Although its contribution can be invaluable, coaching is a young profession that is still defining itself: its credibility is also vulnerable to its appeal to those who can relatively easily gain generic coaching skills but may not have the operational business experience to apply these skills to the very real requirements of senior level managers and leaders. But specific requirements cannot be met with generalist resources.

The message has to be that the purpose of the coaching relationship is to deliver outcomes that provide practical solutions to both business and people issues. The role of the coach should not be simply to soothe and sympathise, but also – in the context of a supportive dialogue – to challenge, and to provide signpost and options that deliver potential solutions: a willingness to change is central to the task.

As we enjoy thinking aloud, but not necessarily alone, we’d be interested in your responses to the article, and your comments on your own experiences and requirements – or your organisation’s use of coaching. If you’d like to share your thoughts and experiences with a wider world – and listen to the thoughts of others – please post your comments below. We hope that the conversation will be more than simply … well, cosy.
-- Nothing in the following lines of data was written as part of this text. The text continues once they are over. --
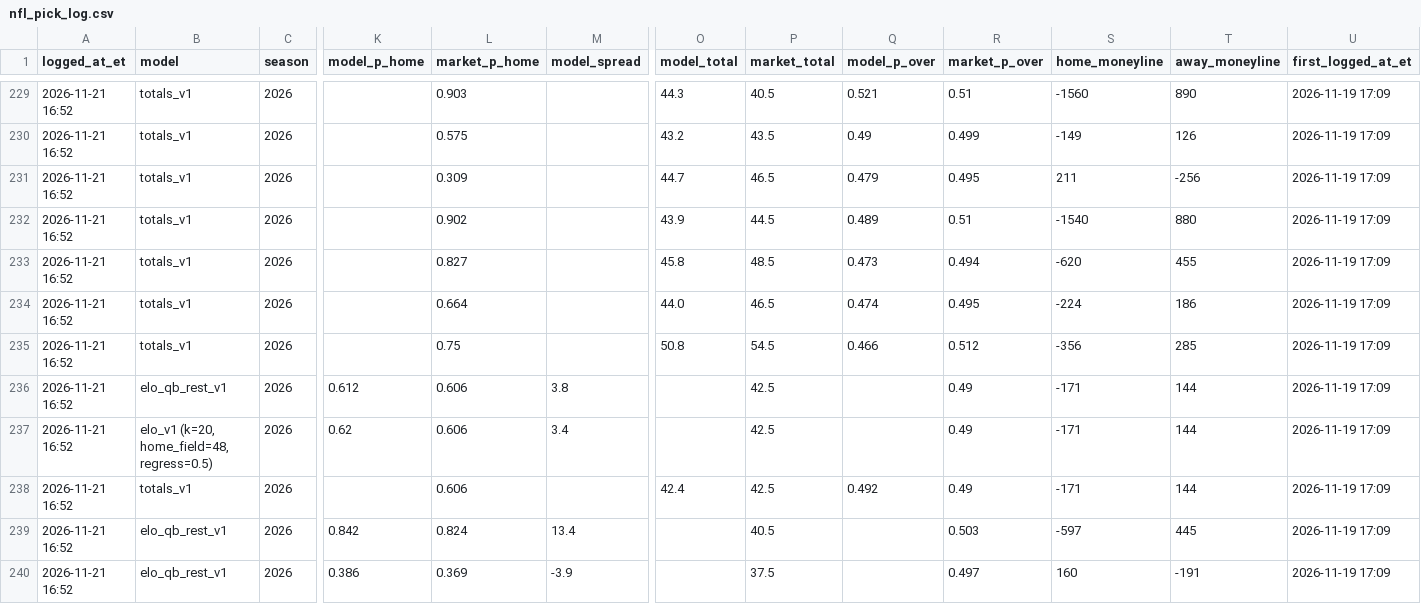
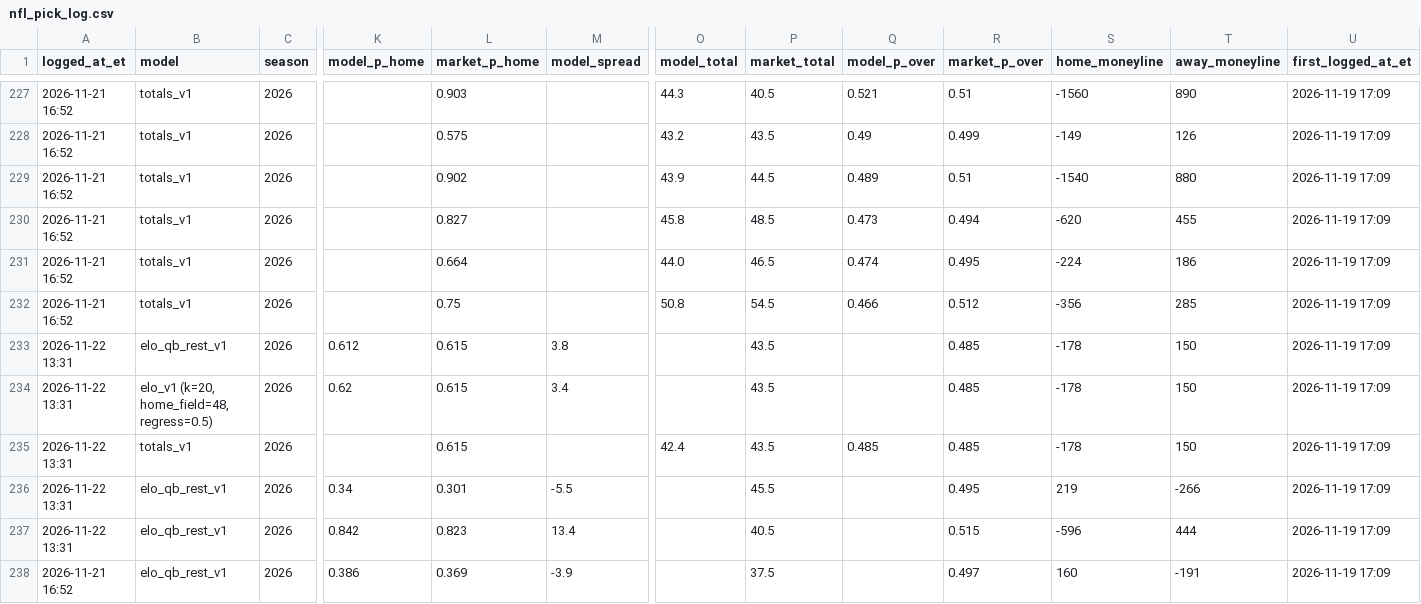
Before and after one commit to hazalnova/football-picks, a CSV file: data/nfl_pick_log.csv, drawn as a sheet; only a part is shown, gaps mark what is left out; removed rows and columns are numbered as before the commit, all else as after; rows hold the shown columns only; the diff covers the shown part only; the diff names each change by its address in the sheet, - before the commit and + after, or states it on an @@ line.

```diff
--- a/data/nfl_pick_log.csv
+++ b/data/nfl_pick_log.csv
-row 231: 2026-11-21 16:52 | totals_v1 | 2026 |  | 0.309 |  | 44.7 | 46.5 | 0.479 | 0.495 | 211 | -256 | 2026-11-19 17:09
-A233:A235 (logged_at_et): 2026-11-21 16:52
+A233:A235 (logged_at_et): 2026-11-22 13:31
-L233:L235 (market_p_home): 0.606
+L233:L235 (market_p_home): 0.615
-P233:P235 (market_total): 42.5
+P233:P235 (market_total): 43.5
-R233:R235 (market_p_over): 0.49
+R233:R235 (market_p_over): 0.485
-S233:S235 (home_moneyline): -171
+S233:S235 (home_moneyline): -178
-T233:T235 (away_moneyline): 144
+T233:T235 (away_moneyline): 150
-Q235 (model_p_over): 0.492
+Q235 (model_p_over): 0.485
+row 236: 2026-11-22 13:31 | elo_qb_rest_v1 | 2026 | 0.34 | 0.301 | -5.5 |  | 45.5 |  | 0.495 | 219 | -266 | 2026-11-19 17:09
-A237 (logged_at_et): 2026-11-21 16:52
+A237 (logged_at_et): 2026-11-22 13:31
-L237 (market_p_home): 0.824
+L237 (market_p_home): 0.823
-R237 (market_p_over): 0.503
+R237 (market_p_over): 0.515
-S237 (home_moneyline): -597
+S237 (home_moneyline): -596
-T237 (away_moneyline): 445
+T237 (away_moneyline): 444
```
Also changed, not shown: 2 added rows, 2 removed rows and 40 edited cells elsewhere in this file, data/nfl_props_log.csv, data/top_picks_log.csv, 7 other files.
A joke recently cracked at the HR Case Studies Blog for your entertainment. And the answer (no sniggering at the back: the Internet is interactive – we can hear you): “None. But they would like to be represented at the meeting!” Which, metaphorically, is where the ‘next generation HR’ theme – much discussed after the recent CIPD report of the same name – is coming from. And the response is varied. It seems to range from “Hang on, I think I’ve seen that light bulb before …” to a less sceptical response that’s something along the lines of “The light bulb’s not the issue. What they need is a stepladder, so they’re in a position to reach high enough to change it”.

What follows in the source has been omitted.